Kati Verebics (b. 1980, Dég, Hungary) is a visual artist based in Budapest, Hungary and Cairo, Egypt. The daughter of the mayor of the picturesque village of Dég, Hungary, Verebics was enticed to enter an artistic career from an early age. She was particularly influenced by the classical-style architectural treasure that is her town’s castle, which housed art exhibitions and residency programs. She observed these programs as a child, later actively participating in them. Inspired by her mother, an art teacher at the local elementary school, Verebics began drawing at the age of three. After a long childhood filled with art-making, she went on to study at the University of Fine Art in Hungary as a graphic artist in 1999. She later studied traditional printmaking in her university years, inspired by legendary Japanese Edo period, Ukiyo-e printmaker Utamaro. Verebics embarked on her first series of erotic drawings with drypoint wiping technique, drawing from the meticulous printmaking techniques which remain integral to her practice.
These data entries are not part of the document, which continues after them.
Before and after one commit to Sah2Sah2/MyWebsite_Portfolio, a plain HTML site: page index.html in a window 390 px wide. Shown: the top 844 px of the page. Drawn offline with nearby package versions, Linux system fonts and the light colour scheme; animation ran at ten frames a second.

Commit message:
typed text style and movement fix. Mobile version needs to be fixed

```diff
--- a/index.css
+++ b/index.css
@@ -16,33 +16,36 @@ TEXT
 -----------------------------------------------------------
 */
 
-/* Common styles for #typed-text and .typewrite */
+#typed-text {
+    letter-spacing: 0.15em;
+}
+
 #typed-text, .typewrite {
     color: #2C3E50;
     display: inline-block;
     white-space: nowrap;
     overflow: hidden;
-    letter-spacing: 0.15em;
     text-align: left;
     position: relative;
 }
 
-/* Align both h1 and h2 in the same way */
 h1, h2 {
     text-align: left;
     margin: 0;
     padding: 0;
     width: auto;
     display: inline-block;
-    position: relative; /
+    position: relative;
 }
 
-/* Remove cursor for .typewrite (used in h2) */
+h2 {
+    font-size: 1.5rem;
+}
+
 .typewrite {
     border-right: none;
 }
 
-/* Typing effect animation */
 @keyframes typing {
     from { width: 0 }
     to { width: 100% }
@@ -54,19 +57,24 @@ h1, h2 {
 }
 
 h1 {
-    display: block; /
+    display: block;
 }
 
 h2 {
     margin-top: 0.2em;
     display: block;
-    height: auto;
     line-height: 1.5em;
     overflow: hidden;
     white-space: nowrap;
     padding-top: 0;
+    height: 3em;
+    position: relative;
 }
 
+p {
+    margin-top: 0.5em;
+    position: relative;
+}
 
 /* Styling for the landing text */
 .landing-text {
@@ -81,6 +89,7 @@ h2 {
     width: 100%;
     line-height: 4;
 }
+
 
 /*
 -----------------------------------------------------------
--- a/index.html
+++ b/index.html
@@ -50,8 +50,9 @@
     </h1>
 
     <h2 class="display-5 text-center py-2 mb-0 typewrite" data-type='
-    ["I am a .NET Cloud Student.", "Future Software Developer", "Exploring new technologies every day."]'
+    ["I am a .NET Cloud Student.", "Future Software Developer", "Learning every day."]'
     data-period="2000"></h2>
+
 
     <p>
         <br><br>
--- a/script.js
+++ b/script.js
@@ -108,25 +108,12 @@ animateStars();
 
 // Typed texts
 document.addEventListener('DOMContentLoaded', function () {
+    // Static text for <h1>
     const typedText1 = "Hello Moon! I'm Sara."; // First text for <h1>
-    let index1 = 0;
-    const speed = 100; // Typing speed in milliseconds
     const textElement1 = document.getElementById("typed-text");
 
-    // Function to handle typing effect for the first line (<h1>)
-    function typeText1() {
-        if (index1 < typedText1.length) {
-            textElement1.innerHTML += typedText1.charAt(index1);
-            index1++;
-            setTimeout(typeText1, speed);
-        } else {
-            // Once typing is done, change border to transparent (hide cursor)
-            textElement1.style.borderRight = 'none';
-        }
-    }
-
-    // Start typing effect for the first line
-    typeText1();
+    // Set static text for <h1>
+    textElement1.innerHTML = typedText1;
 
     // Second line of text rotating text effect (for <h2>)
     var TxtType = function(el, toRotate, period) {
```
Verebics continues to incorporate elements of etching into her paintings. She considers painting the strongest medium for artistic self-expression. The artist reveals layers of thoughts, emotions or states of being more freely on the canvas. In her figurative works, Verebics engages with the spiritual dimensions of the body: realistically depicting the human form while ultimately suggesting more than mere physical reality. She incorporates surreal elements into her images, communicating particularly message through gestures that open up new dimensions for interpretation. Observers can obtain a view into the artist’s psyche through her emotionally charged paintings, translated through autobiographical, analytical examination of the human form. Expressing different states of consciousness, Verebics imbues her figures with the dignity of the human spirit. She marks the essence of human emotion into her gestural paintings onto the canvas. Through her nuanced grasp of anatomy, depicting faces, hands, and intimate body parts, she engages with perpetual experimentation and observation of human nature. Verebics constantly explores the world around her, and in the last few years she has traveled extensively in the Middle East, North Africa and the Mediterranean. Her recent projects have reanimated and paraphrased ancient signs and symbols of different civilizations, providing new frames of interpretation to classic forms.